⟨

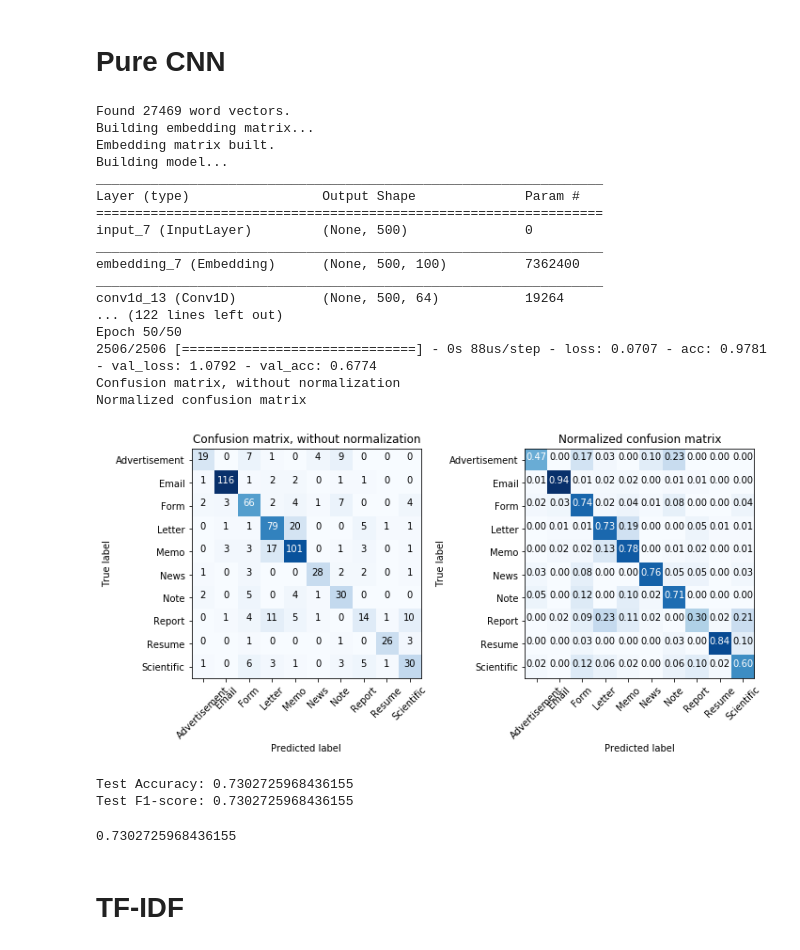
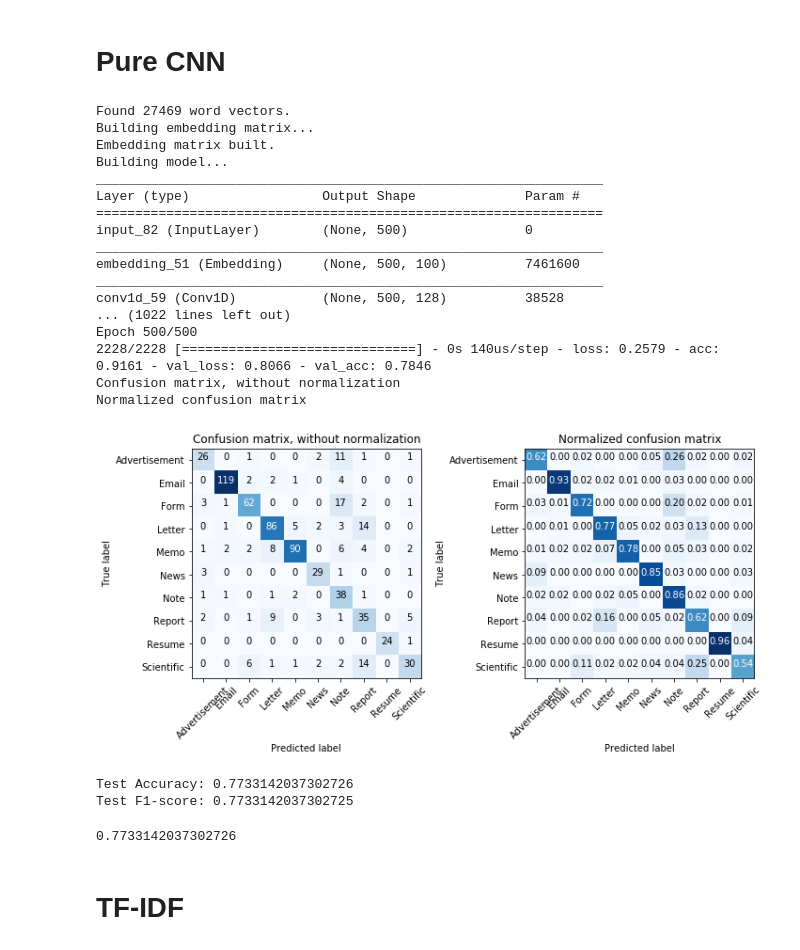
Before and after one commit to Rouen-NLP/final-lab-XUJitao, a Jupyter notebook: Final_Project.ipynb, the cells around one changed output. Drawn from its saved outputs; the diff is of its cells as text; code cells hidden in the pictures.

```diff
--- a/Final_Project.ipynb
+++ b/Final_Project.ipynb
@@ -36,6 +38,9 @@ for repo in list_dir:
     for file in files:
         with open(prefix + file, 'r') as f:
             txt = f.read()
+        txt.replace(',', "").replace('.', "").replace('"', "")
+        txt.replace("'", "").replace('?', '').replace('!', "")
+        txt.replace(':', '').replace(';', '')
         x.append(txt.replace('\n', ' '))
         y.append(repo)
     nbs.append(len(files))
@@ -63,7 +68,7 @@ plt.show()
 # %%
 lens = []
 for i in range(x.shape[0]):
-    line = x[i].replace('\n', ' ').split()
+    line = x[i].split()
     lens.append(len(line))
 plt.figure(figsize=(12, 4))
 plt.subplot(121)
@@ -90,12 +95,12 @@ with open('tobacco_nolabel.txt', 'w') as f:
         f.write(i + '\n')
 # %%
 with open('tobacco_train.txt', 'w') as f:
-    for i in range(x_train.shape[0]):
-        line = x_train[i] + ' __label__' + y_train[i] + '\n'
+    for i in range(x_train_orig.shape[0]):
+        line = x_train_orig[i] + ' __label__' + y_train_orig[i] + '\n'
         f.write(line)
 with open('tobacco_test.txt', 'w') as f:
-    for i in range(x_test.shape[0]):
-        line = x_test[i] + ' __label__' + y_test[i] + '\n'
+    for i in range(x_test_orig.shape[0]):
+        line = x_test_orig[i] + ' __label__' + y_test_orig[i] + '\n'
         f.write(line)
 # %% [markdown]
 # Example of processed data
@@ -370,9 +354,9 @@ def get_model(embedding_matrix, word_index, print_sum=True):
     model = Dropout(0.5)(model)
     model = MaxPooling1D(pool_size=2)(model)
     #model = Flatten()(model)
-    model = LSTM(128, dropout=0.5, recurrent_dropout=0.5)(model)
-    model = Dense(512, activation='relu')(model)
-    model = Dropout(0.5)(model)
+    model = LSTM(64, dropout=0.3, recurrent_dropout=0.3)(model)
+    #model = Dense(512, activation='relu')(model)
+    #model = Dropout(0.5)(model)
     model = Dense(NUM_CLASS, activation="softmax")(model)
     model = Model(inputs=inp, outputs=model)
 
@@ -426,59 +410,49 @@ def get_model(embedding_matrix, word_index, print_sum=True):
                       weights=[embedding_matrix],
                       input_length=MAX_TEXT_LENGTH,
                       trainable=False)(inp)
 
-    #model = Dropout(0.2)(model)
+    model = Conv1D(filters=128, kernel_size=3, padding='same', activation='relu')(model)
+    model = Dropout(0.8)(model)
+    model = MaxPooling1D(pool_size=2)(model)
     model = Conv1D(filters=64, kernel_size=3, padding='same', activation='relu')(model)
-    model = Dropout(0.5)(model)
-    #model = MaxPooling1D(pool_size=2)(model)
-    #model = Dropout(0.5)(model)
-    #model = Conv1D(filters=256, kernel_size=3, padding='same', activation='relu')(model)
+    model = Dropout(0.8)(model)
+    #model = Conv1D(filters=32, kernel_size=3, padding='same', activation='relu')(model)
     #model = Dropout(0.5)(model)
     model = MaxPooling1D(pool_size=2)(model)
-    model = Conv1D(filters=64, kernel_size=3, padding='same', activation='relu')(model)
-    model = Dropout(0.5)(model)
-    #model = Conv1D(filters=128, kernel_size=3, padding='same', activation='relu')(model)
-    #model = Dropout(0.5)(model)
-    model = MaxPooling1D(pool_size=2)(model)
-    #model = Conv1D(filters=32, kernel_size=3, padding='same', activation='relu')(model)
-    #model = Dropout(0.5)(model)
-    #model = Conv1D(filters=64, kernel_size=3, padding='same', activation='relu')(model)
-    #model = Dropout(0.5)(model)
-    #model = MaxPooling1D(pool_size=2)(model)
     model = Flatten()(model)
     model = Dense(512, activation='relu')(model)
-    model = Dropout(0.5)(model)
+    model = Dropout(0.9)(model)
     model = Dense(NUM_CLASS, activation="softmax")(model)
     model = Model(inputs=inp, outputs=model)
 
     model.compile(loss='categorical_crossentropy', optimizer='adam', metrics=['accuracy'])
     if print_sum:
         model.summary()
     return model
 
 evaluation(vectors_file_path, print_sum=True, plot_mat=True)
 # %% [output]
 Found 27469 word vectors.
 Building embedding matrix...
 Embedding matrix built.
 Building model...
 _________________________________________________________________
 Layer (type)                 Output Shape              Param #
 =================================================================
-input_7 (InputLayer)         (None, 500)               0
+input_82 (InputLayer)        (None, 500)               0
 _________________________________________________________________
-embedding_7 (Embedding)      (None, 500, 100)          7362400
+embedding_51 (Embedding)     (None, 500, 100)          7461600
 _________________________________________________________________
-conv1d_13 (Conv1D)           (None, 500, 64)           19264
-... (122 lines left out)
-Epoch 50/50
-2506/2506 [==============================] - 0s 88us/step - loss: 0.0707 - acc: 0.9781 - val_loss: 1.0792 - val_acc: 0.6774
+conv1d_59 (Conv1D)           (None, 500, 128)          38528
+... (1022 lines left out)
+Epoch 500/500
+2228/2228 [==============================] - 0s 140us/step - loss: 0.2579 - acc: 0.9161 - val_loss: 0.8066 - val_acc: 0.7846
 Confusion matrix, without normalization
 Normalized confusion matrix
-[figure, old version]
+[figure, new version]
-Test Accuracy: 0.7302725968436155
-Test F1-score: 0.7302725968436155
+Test Accuracy: 0.7733142037302726
+Test F1-score: 0.7733142037302725
-0.7302725968436155
+0.7733142037302726
 # %% [markdown]
 # TF-IDF
 # %%
```
Also changed, not shown: parts of 30 cells of this notebook, 4 other files.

⟩

Using the word "split" as the filter, copy each matching line from the material.

-    line = x[i].replace('\n', ' ').split()
+    line = x[i].split()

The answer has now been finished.